Luckily for us, Merriweather Post Pavilion takes the album-based success of Strawberry and applies the superior songwriting of the best songs off Feels. Animal Collective starts strong with the curious piece, “In the Flowers.” An opening gush of electronic noise quickly reminds the ears what wild noises the band can conjure. The proper song that follows carries an interesting dynamic between haunting guitar and upward electronic strokes.
From here, Merriweather doesn’t let you down. “Also Frightened” starts and threatens to be a slow piece that derails the album. A tight rhythm section manages to ensure an interesting song throughout – the bass pops out and shakers impress the whole time. Classic Animal Collective vocals impress and intone powerful emotion without losing any originality.
This theme carries throughout the album. “Daily Routine” slows near the end of the track, but in an appropriate manner. The ban displays a great deal of musical control as they manage to carefully bring the tempo down without threatening melodic power. Meanwhile, fun songs like “Brother Sport” and “Lion in a Coma” keep up the mood and the exploratory work of Animal Collective.

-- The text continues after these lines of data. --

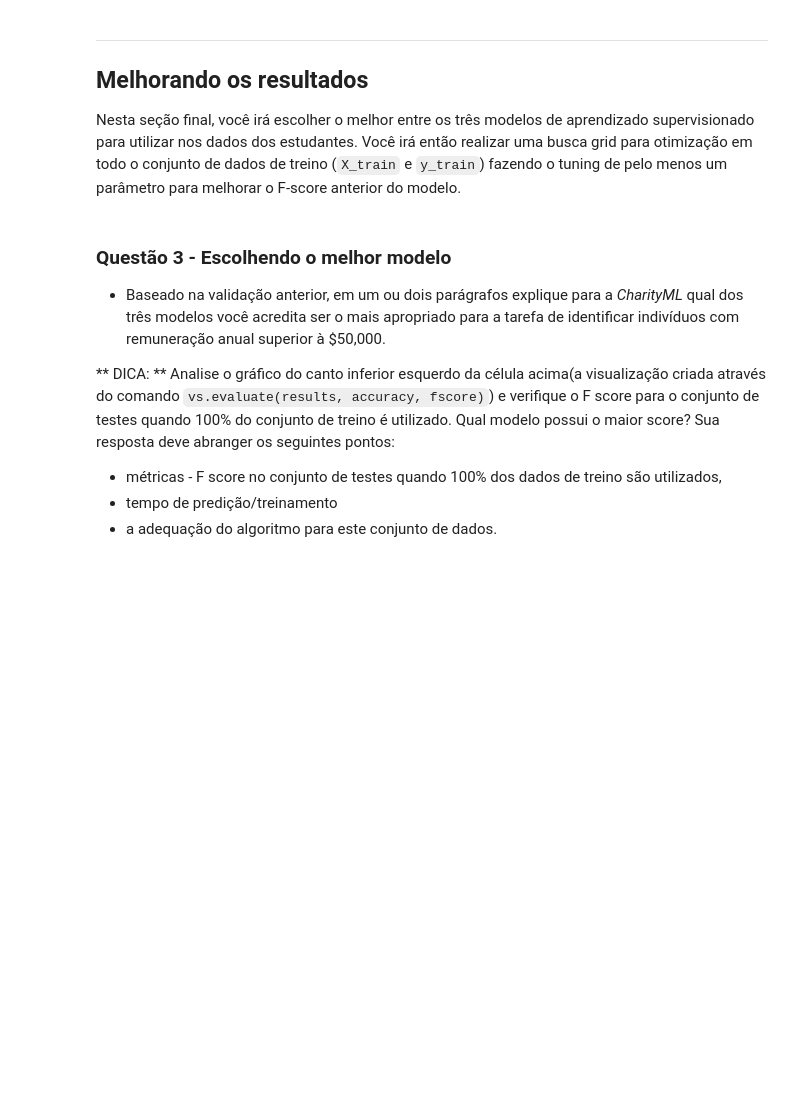
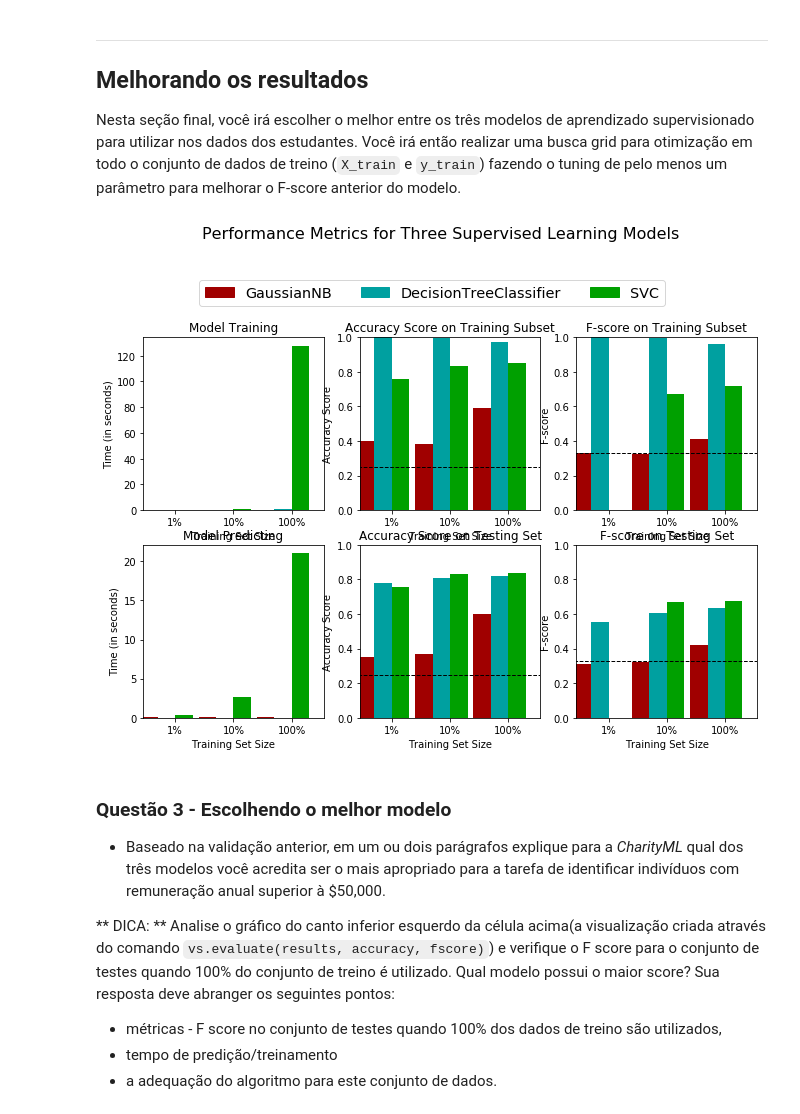
Before and after one commit to jmbrunetto/UdacityCharityML, a Jupyter notebook: finding_donors/finding_donors_PT.ipynb, the cells around one changed output. Cells and saved outputs as stored; diff of their text form; code cells hidden in the pictures; blank space fills up the shorter version.

```diff
--- a/finding_donors/finding_donors_PT.ipynb
+++ b/finding_donors/finding_donors_PT.ipynb
@@ -438,6 +461,10 @@ vs.evaluate(results, accuracy, fscore)
 ----
 ## Melhorando os resultados
 Nesta seção final, você irá escolher o melhor entre os três modelos de aprendizado supervisionado para utilizar nos dados dos estudantes. Você irá então realizar uma busca grid para otimização em todo o conjunto de dados de treino (`X_train` e `y_train`) fazendo o tuning de pelo menos um parâmetro para melhorar o F-score anterior do modelo.
+# %%
+vs.evaluate(results, accuracy, fscore)
+# %% [output]
+[figure, added]
 # %% [markdown]
 ### Questão 3 - Escolhendo o melhor modelo
 
```
Also changed, not shown: parts of 3 cells of this notebook, 2 other files.
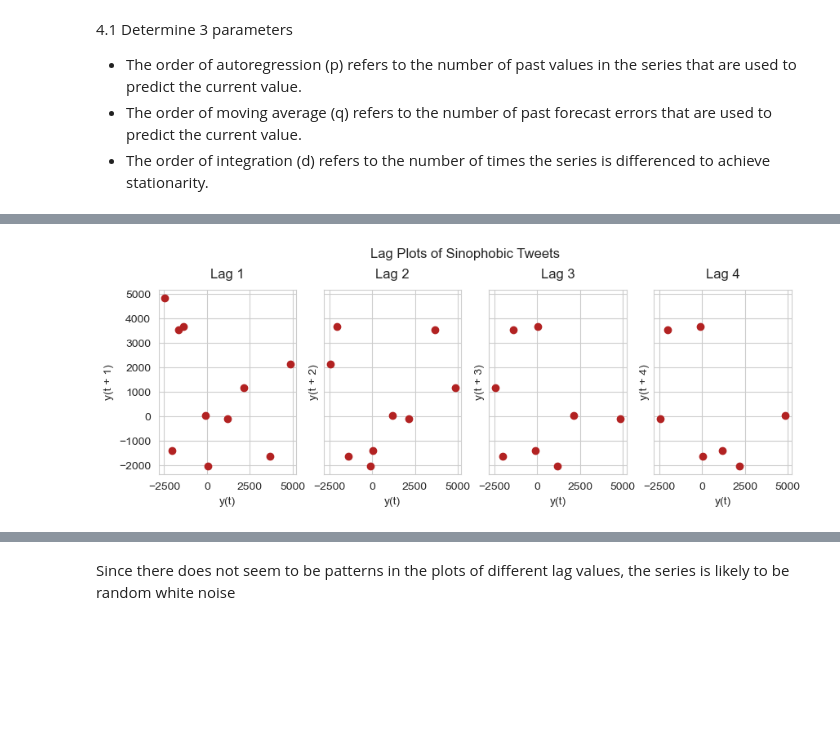
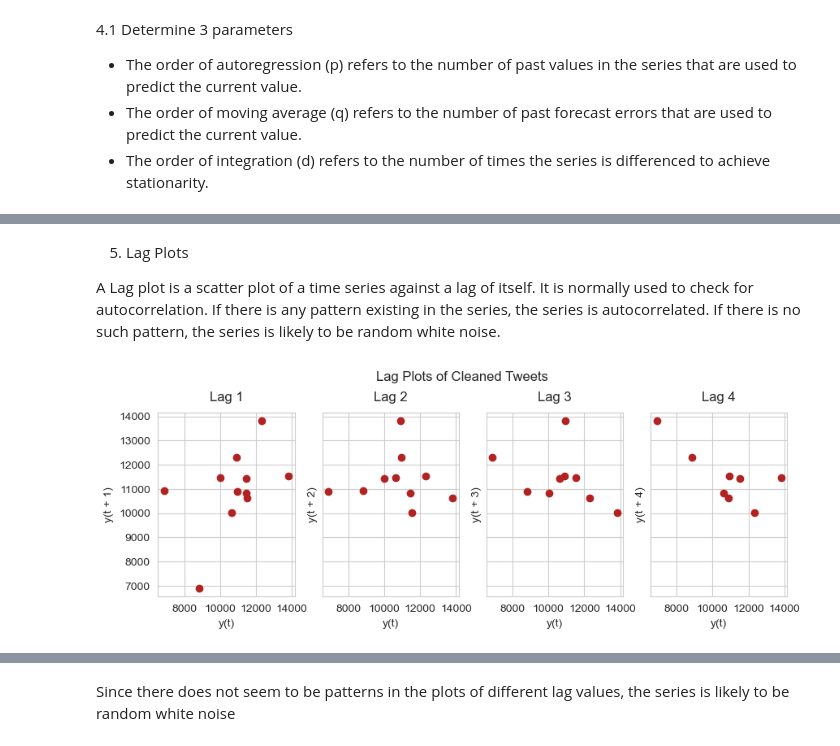
Before and after one commit to macs30200-s23/replication-materials-yuzhouw313, a Jupyter notebook: twitter_analysis.ipynb, the cells around one changed output, grey strips where cells are left out. Saved outputs shown, nothing was run; the diff lists cells and outputs as text; code cells hidden in the pictures; blank space fills up the shorter version.

```diff
--- a/twitter_analysis.ipynb
+++ b/twitter_analysis.ipynb
@@ -567,0 +554,7 @@ print(ts_df)
+# %%
+start_date = pd.to_datetime('2020-01-01')
+end_date = pd.to_datetime('2020-12-01')
+date_range = pd.date_range(start_date, end_date, freq='MS')
+# %%
+tweets_ts = pd.Series(new_monthly_count_lst, index=date_range)
+print(tweets_ts)
@@ -594,0 +631,10 @@ plt.show()
+# %%
+fig, ax = plt.subplots(1, 1, figsize=(12,4), dpi= 120)
+y1 = neg_tweets_ts.values
+x = neg_tweets_ts.index
+plt.fill_between(x, y1=y1, y2=-y1, alpha=0.5, linewidth=2, color='seagreen')
+plt.ylim(-10000, 10000)
+plt.xticks(x.strftime('%Y-%m'))
+plt.title('Sinophobic and negatively classified tweets in 2020 (Two Side View)', fontsize=16)
+plt.hlines(y=0, xmin=np.min(x), xmax=np.max(x), linewidth=.5)
+plt.show()
@@ -747,0 +830,4 @@ plt.show()
+# %% [markdown]
+5. Lag Plots
+
+A Lag plot is a scatter plot of a time series against a lag of itself. It is normally used to check for autocorrelation. If there is any pattern existing in the series, the series is autocorrelated. If there is no such pattern, the series is likely to be random white noise.
@@ -748,14 +837,10 @@ plt.show()
 # %%
-from pandas.plotting import lag_plot
-plt.rcParams.update({'ytick.left' : False, 'axes.titlepad':10})
-
-# Plot
 fig, axes = plt.subplots(1, 4, figsize=(10,3), sharex=True, sharey=True, dpi=100)
 for i, ax in enumerate(axes.flatten()[:4]):
-    lag_plot(ts_diff.tweet_counts, lag=i+1, ax=ax, c='firebrick')
+    lag_plot(tweets_ts, lag=i+1, ax=ax, c='firebrick')
     ax.set_title('Lag ' + str(i+1))
 
-fig.suptitle('Lag Plots of Sinophobic Tweets', y=1.05)
+fig.suptitle('Lag Plots of Cleaned Tweets', y=1.05)
 plt.show()
 # %% [output]
-[figure, old version]
+[figure, new version]
```
Also changed, not shown: parts of 148 cells of this notebook, 4 other files.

The consistency of excellence is a treat for the ears and the whole album is enjoyable. But, Merrieweather would be nothing without the true gem and crowning achievement of Animal Collective: “My Girls.” Simple, heartfelt and genuine lyrics of concern form the foundation of the song as the band begins by resigning, “There isn’t much that I feel I need.” Soon, the music loops into the fold with skittering electronics bouncing around the sides of a tight bass and a four-count symbol. The song stuns as it completely succeeds while only offering three distinct song sections. When the song closes, you are convinced of the caring nature of the band – simple-yet-raw lyrics and perfect delivery manage to surprise and impress. Quite simply, this song makes the album; other selections are very good, but “My Girls” elevates the whole experience to a different level.
So where does Merriweather fall after all the hype? It is actually not the greatest album to ever exist. However, Animal Collective now has a strong contender for album of the year. Solid songwriting and the perfection from “My Girls” combine to make Merriweather Post Pavilion a worthwhile purchase for Animal Collective fans and those who enjoy exploratory rock and electronic music. They are still an acquired taste, but one that is very good for fans of the style.